▸ **Description of the task**: Find and copy each line of the records where the string "volumes" shows up.

------ Exercise materials

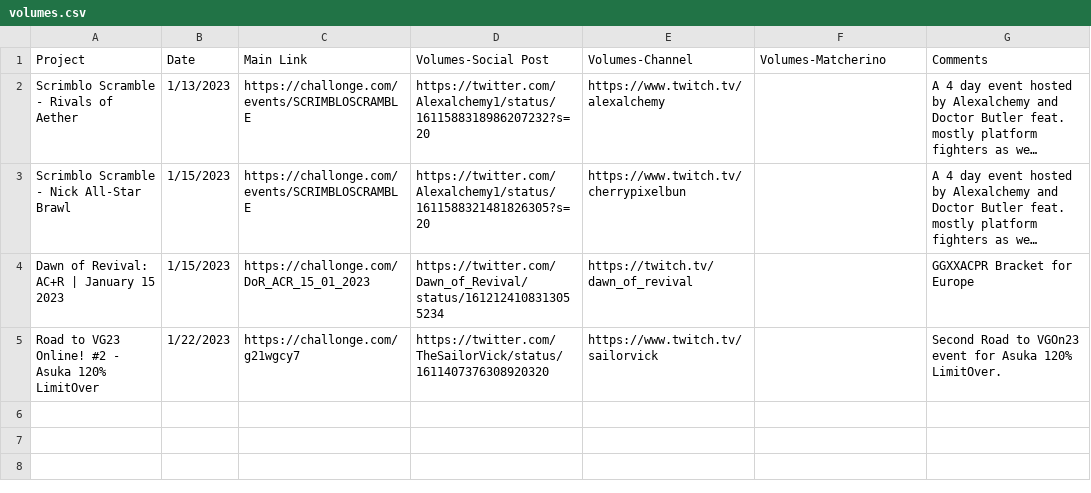
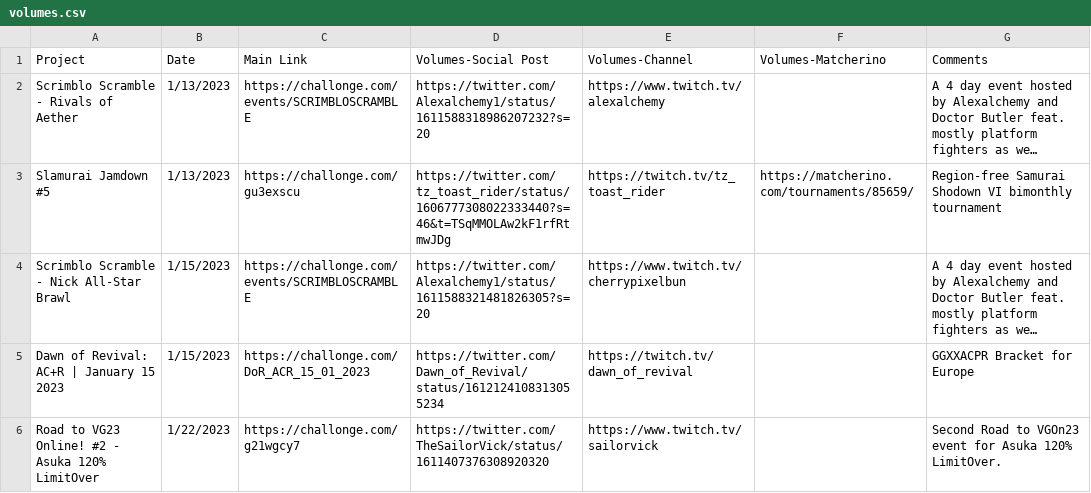
Before and after one commit to 956Productions/vortexgallery.moe, a CSV file: _data/volumes.csv, drawn as a sheet; long unchanged cells end in …; the diff names each change by its address in the sheet, - before the commit and + after, or states it on an @@ line.

Commit message:
volumes

```diff
--- a/_data/volumes.csv
+++ b/_data/volumes.csv
+row 3: Slamurai Jamdown #5 | 1/13/2023 | https://challonge.com/gu3exscu | https://twitter.com/tz_toast_rider/status/1606777308022333440?s=46&t=TSqMMOLAw2kF1rfRtmwJDg | https://twitch.tv/tz_toast_rider | https://matcherino.com/tournaments/85659/ | Region-free Samurai Shodown VI bimonthly tournament
```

------------

▸ **Answer space**:
Before and after one commit to 956Productions/vortexgallery.moe, a CSV file: _data/volumes.csv, drawn as a sheet; long unchanged cells end in …; the diff names each change by its address in the sheet, - before the commit and + after, or states it on an @@ line.
volumes
--- a/_data/volumes.csv
+++ b/_data/volumes.csv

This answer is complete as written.